In medieval and Tudor England, the Twelfth Night marked the end of a winter festival that started on All Hallows Eve! At the beginning of the Twelfth Night festival, a cake that contained a bean was shared and the person who found the bean would rule the feast. Midnight signaled the end of his rule and the world would return to normal. The common theme was that the normal order of things was reversed. This tradition dates back to pre-Christian European festivals such as the Celtic festival of Samhain and the Roman Saturnalia. Food and drink were an important part of the celebrations and all of the traditional recipes go back many centuries. The punch called wassail is consumed especially on Twelfth Night and throughout the whole holiday, especially in Britain. Around the world, special pastries, such as the tortell and king cake, are baked on Twelfth Night and eaten the following day.
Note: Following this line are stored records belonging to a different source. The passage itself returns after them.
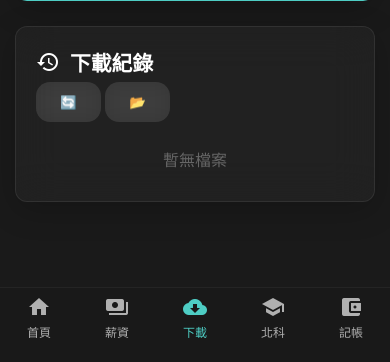
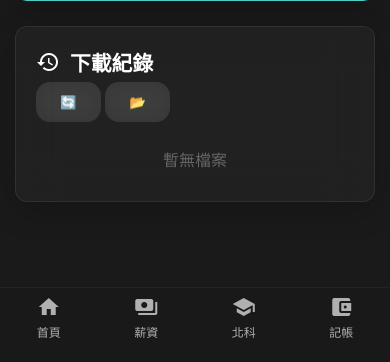
Before and after one commit to wie-shih-chen/toolbox-web-app, a Flask app: page /download/ in a window 390 px wide. Shown: the part 1007-1369 px from the top of the page. Run offline with Flask 3, Linux system fonts and the light colour scheme; data that the repository does not hold is empty.

Commit message:
UX Polish: Streamlined mobile bottom nav by removing Download shortcut (still accessible via desktop/dashboard)

```diff
--- a/templates/base.html
+++ b/templates/base.html
@@ -70,11 +70,6 @@
             <span class="material-icons">payments</span>
             <span class="nav-text">薪資</span>
         </a>
-        <a href="{{ url_for('download.index') }}"
-            class="mobile-nav-item {% if 'download' in request.endpoint %}active{% endif %}">
-            <span class="material-icons">cloud_download</span>
-            <span class="nav-text">下載</span>
-        </a>
         <a href="{{ url_for('ntut.calendar') }}"
             class="mobile-nav-item {% if 'ntut' in request.endpoint %}active{% endif %}">
             <span class="material-icons">school</span>
--- a/templates/index.html
+++ b/templates/index.html
@@ -34,7 +34,7 @@
     </a>
 
     <!-- Downloader Widget -->
-    <a href="{{ url_for('download.index') }}" class="tool-card glass widget-medium">
+    <a href="{{ url_for('download.index') }}" class="tool-card glass widget-medium hide-on-mobile">
         <div class="widget-icon" style="background: linear-gradient(135deg, #0A84FF 0%, #0040DD 100%);">
             <span class="material-icons">cloud_download</span>
         </div>
```
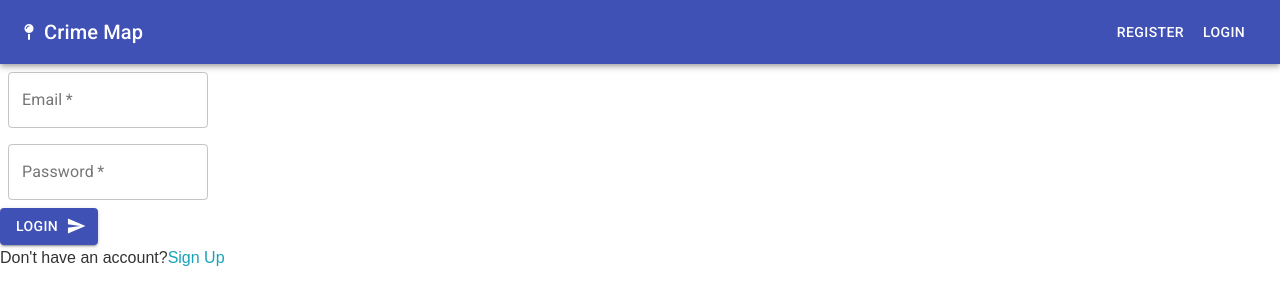
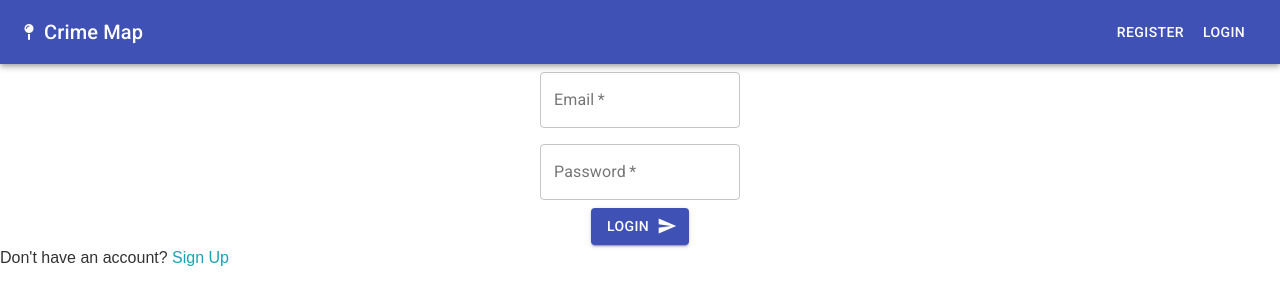
Before and after one commit to RdotSilva/MERN-PVD-Crime-Map, a React (Create React App) app in the folder client/: page /login in a window 1280 px wide. Shown: the top 304 px of the page. Built offline with nearby package versions, Linux system fonts and the light colour scheme; no server answers.

Commit message:
Add center styling

```diff
--- a/client/src/components/auth/Login.js
+++ b/client/src/components/auth/Login.js
@@ -19,6 +19,9 @@ const useStyles = makeStyles(theme => ({
     button: {
       margin: theme.spacing(1)
     }
+  },
+  center: {
+    textAlign: "center"
   }
 }));
 
@@ -58,7 +61,7 @@ const Login = () => {
         autoComplete="off"
         onSubmit={e => onSubmit(e)}
       >
-        <div>
+        <div className={classes.center}>
           <TextField
             id="outlined-name"
             label="Email"
@@ -69,9 +72,10 @@ const Login = () => {
             required
           />
         </div>
-        <div>
+        <div className={classes.center}>
           <TextField
             id="outlined-name"
+            type="password"
             label="Password"
             name="password"
             value={password}
@@ -80,6 +84,7 @@ const Login = () => {
             required
           />
         </div>
+        <div className={classes.center}>
           <Button
             variant="contained"
             color="primary"
@@ -89,10 +94,11 @@ const Login = () => {
           >
             Login
           </Button>
+        </div>
       </form>
-      <p>
+      <p className={classes.signUp}>
         Don't have an account?
-        <Link to="/register">Sign Up</Link>
+        <Link to="/register"> Sign Up</Link>
       </p>
     </Fragment>
   );
```
Lines whose indentation alone changed are shown as unchanged.
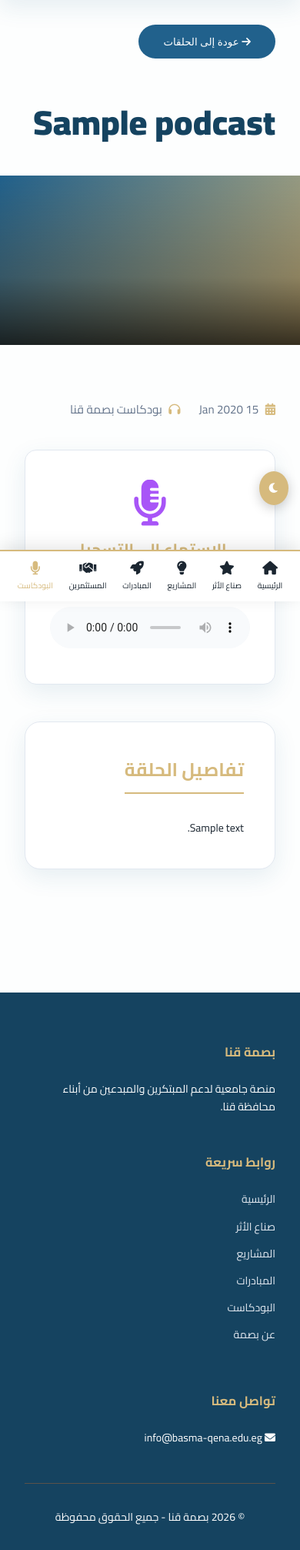
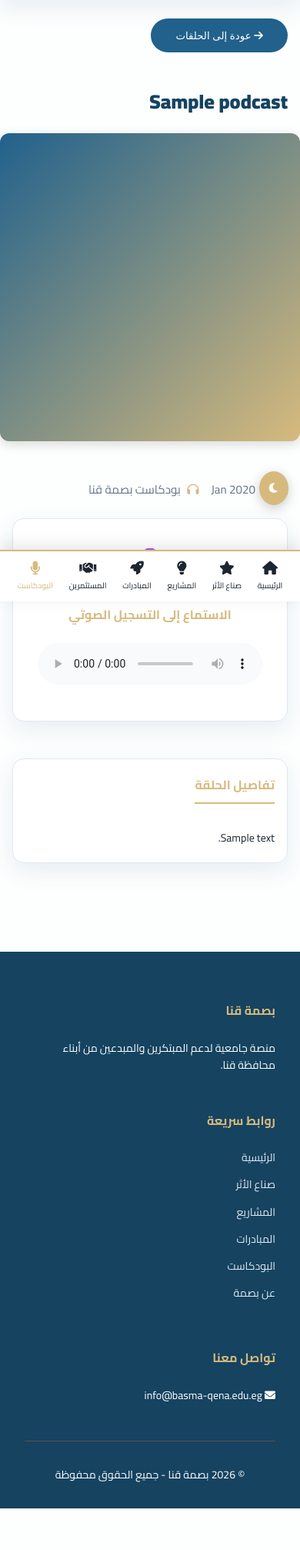
Before and after one commit to blackeagle686/help1, a Django app: page /podcast/1/ in a window 390 px wide. Shown: the part 63-2076 px from the top of the page at 77% size. After the commit the page ends 2022 px from the top, so only its background shows below. Run offline with Django 5.2, Linux system fonts and the light colour scheme; tables that the repository leaves empty hold one stand-in row (values such as "Sample post").

Commit message:
update UI2

```diff
--- a/static/css/style.css
+++ b/static/css/style.css
@@ -28,6 +23,10 @@
     --shadow: 0 10px 30px rgba(33, 97, 140, 0.1);
 
     --heading-color: var(--primary-dark);
+}
+
+html, body {
+    overflow-x: hidden;
 }
 
 body {
@@ -711,7 +683,9 @@
     right: 50%;
     margin-left: -50vw;
     margin-right: -50vw;
-    height: clamp(280px, 56.25vw, 600px); /* true 16:9 ratio clamped */
+    height: 60vh;
+    min-height: 400px;
+    max-height: 600px;
     margin-bottom: 2.5rem;
     overflow: hidden;
     display: flex;
@@ -731,15 +705,12 @@
     position: absolute;
     inset: 0;
     z-index: 0;
-    width: 100%;
-    height: 100%;
 }
 
 .detail-video-bg iframe {
     width: 100%;
     height: 100%;
     border: none;
-    display: block;
 }
 
 /* Legacy detail-video kept for backward compat */
@@ -1544,6 +1510,30 @@
         font-size: 14px !important;
     }
 
+    h1, .h1 {
+        font-size: 1.3rem !important;
+    }
+
+    h2, .h2 {
+        font-size: 1.1rem !important;
+    }
+
+    h3, .h3 {
+        font-size: 1rem !important;
+    }
+
+    h4, .h4 {
+        font-size: 0.9rem !important;
+    }
+
+    h5, .h5 {
+        font-size: 1rem !important;
+    }
+
+    h6, .h6 {
+        font-size: 0.9rem !important;
+    }
+
     .hero h1 {
         font-size: 1.6rem !important;
     }
@@ -1561,24 +1551,54 @@
     }
 }
 
-/* 7. تحسين الفيديو والصور على الموبايل */
+/* 7. تحسين الفيديو */
 @media (max-width: 768px) {
     .detail-video {
-        height: clamp(180px, 56.25vw, 300px) !important;
+        height: 200px !important;
     }
 
     .detail-image {
-        height: clamp(180px, 45vw, 300px) !important;
+        height: 250px !important;
     }
 
     .detail-hero {
-        height: clamp(300px, 60vh, 520px) !important;
-        min-height: 260px !important;
+        height: auto !important;
+        aspect-ratio: 16/9;
+        min-height: 200px !important;
+        max-height: none !important;
     }
 
     .detail-video-hero {
-        height: clamp(200px, 56.25vw, 400px) !important;
-        min-height: 200px !important;
+        width: 100% !important;
+        left: auto !important;
+        right: auto !important;
+        margin-left: 0 !important;
+        margin-right: 0 !important;
+        height: 280px !important;
+        margin-bottom: 2rem !important;
+        border-radius: 12px !important;
+        overflow: hidden !important;
+        box-shadow: 0 4px 15px rgba(0, 0, 0, 0.15) !important;
+        background-color: #000 !important;
+    }
+
+    .detail-video-hero::after {
+        display: none !important;
+    }
+
+    .detail-video-bg {
+        padding: 0 !important;
+        position: relative !important;
+        width: 100% !important;
+        height: 100% !important;
+        box-sizing: border-box !important;
+    }
+
+    .detail-video-bg iframe {
+        width: 100% !important;
+        height: 100% !important;
+        border-radius: 0 !important;
+        box-shadow: none !important;
     }
 
     .detail-hero .hero-title,
@@ -1586,13 +1606,36 @@
         font-size: 1.6rem !important;
     }
 
+    .detail-title {
+        font-size: 1.6rem !important;
+        line-height: 1.3 !important;
+    }
+
+    .detail-header-block {
+        padding: 1.5rem 1rem 0.5rem !important;
+    }
+
+    .detail-page {
+        padding: 1.2rem 1rem !important;
+    }
+
+    .detail-meta {
+        flex-wrap: wrap !important;
+        gap: 1rem !important;
+        margin-bottom: 1.5rem !important;
+    }
+
+    .detail-content {
+        padding: 1.2rem 1rem !important;
+        border-radius: 15px !important;
+    }
+
     .detail-hero-content {
         padding: 1.5rem 1rem !important;
     }
 
-    /* card-video uses aspect-ratio now, only override min-height */
     .card-video {
-        min-height: 140px !important;
+        height: 180px !important;
     }
 }
 
@@ -2225,73 +2254,3 @@
 .dark-mode .member-role {
     color: #CBD5E1 !important;
 }
-
-/* ===================================================
-   GLOBAL RESPONSIVE MEDIA RULES
-   Prevent all images/iframes from overflowing or stretching
-   =================================================== */
-
-/* All images: never overflow container */
-img {
-    max-width: 100%;
-    height: auto;
-}
-
-/* Images with explicit height (like card-img, team avatars):
-   already have object-fit set per-rule, this is a safety net */
-img[style*="height"] {
-    max-width: 100%;
-}
-
-/* All iframes: responsive by default */
-iframe {
-    max-width: 100%;
-}
-
-/* Team member avatar: responsive circular image */
-.team-member-img,
-.member-avatar img,
-.about-member img {
-    width: clamp(60px, 12vw, 100px) !important;
-    height: clamp(60px, 12vw, 100px) !important;
-    border-radius: 50% !important;
-    object-fit: cover !important;
-    object-position: center top !important;
-    display: block !important;
-}
-
-/* Quote-card avatar */
-.quote-card img {
-    width: clamp(35px, 6vw, 55px) !important;
-    height: clamp(35px, 6vw, 55px) !important;
-    border-radius: 50% !important;
-    object-fit: cover !important;
-    flex-shrink: 0 !important;
-}
-
-/* Podcast inline image containers — override any fixed height inline style */
-.podcast-card [style*="height: 200px"],
-.podcast-card [style*="height:200px"] {
-    height: auto !important;
-    aspect-ratio: 16 / 9;
-    min-height: 140px;
-}
-
-/* Prevent iframes from collapsing to zero height when no explicit height is set */
-.detail-video iframe,
-.detail-video-bg iframe,
-.card-video iframe {
-    min-height: 140px;
-}
-
-/* On very small screens (320px), hero should never be taller than viewport */
-@media (max-width: 400px) {
-    .detail-hero,
-    .detail-video-hero {
-        height: 55vw !important;
-        min-height: 220px !important;
-    }
-    .card-img {
-        max-height: 200px !important;
-    }
-}
--- a/templates/portal/base.html
+++ b/templates/portal/base.html
@@ -11,7 +11,7 @@
     <link
         href="https://fonts.googleapis.com/css2?family=Amiri:wght@400;700;900&family=Cairo:wght@300;400;600;700;900&display=swap"
         rel="stylesheet">
-    <link rel="stylesheet" href="{% static 'css/style.css' %}?v=1.5">
+    <link rel="stylesheet" href="{% static 'css/style.css' %}?v=1.6">
 </head>
 
 <body>
```
Also changed, not shown: other parts of static/css/style.css (+9 -60 lines).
We also must remember that within the early Church many of the traditions and customs practised on ‘holy’ days can be traced back to pre-Christian times when specific events were endowed with magical or spiritual attributes that were incorporated into festivals and celebrations. These customs were so firmly entrenched in the hearts and minds of the people, that when Christianity was finding a foothold in Britain, the Church of Rome integrated and sanctified them. The Church slowly drew the people in by allowing the old festivals to continue with a veneer of Christianity overlaid upon them, with Anglo-Saxon, Norman and early medieval churches being decorated with festive Mid-Winter greenery (which was later banned as being pagan).

We only have to scratch the thin veneer of Christmas to find an important pagan holiday with the majority of its ancient traditions preserved intact.  The ubiquitous pagan ‘Wheel of the Year’ now assigns the Winter Solstice to the place of a minor sabbat, and yet as we’ve discovered, it was probably the most important festival of the year for our pagan ancestors after the Harvest festival.  It doesn’t matter where we live in the New or Old World, it would be a pity to ignore these facts and not celebrate the season with mirth and merriment as our forebears did – but not let Christian hype and gross commercialism ruin the true magic of the Winter Solstice.  After all … what is there to hate about ancient pagan traditions?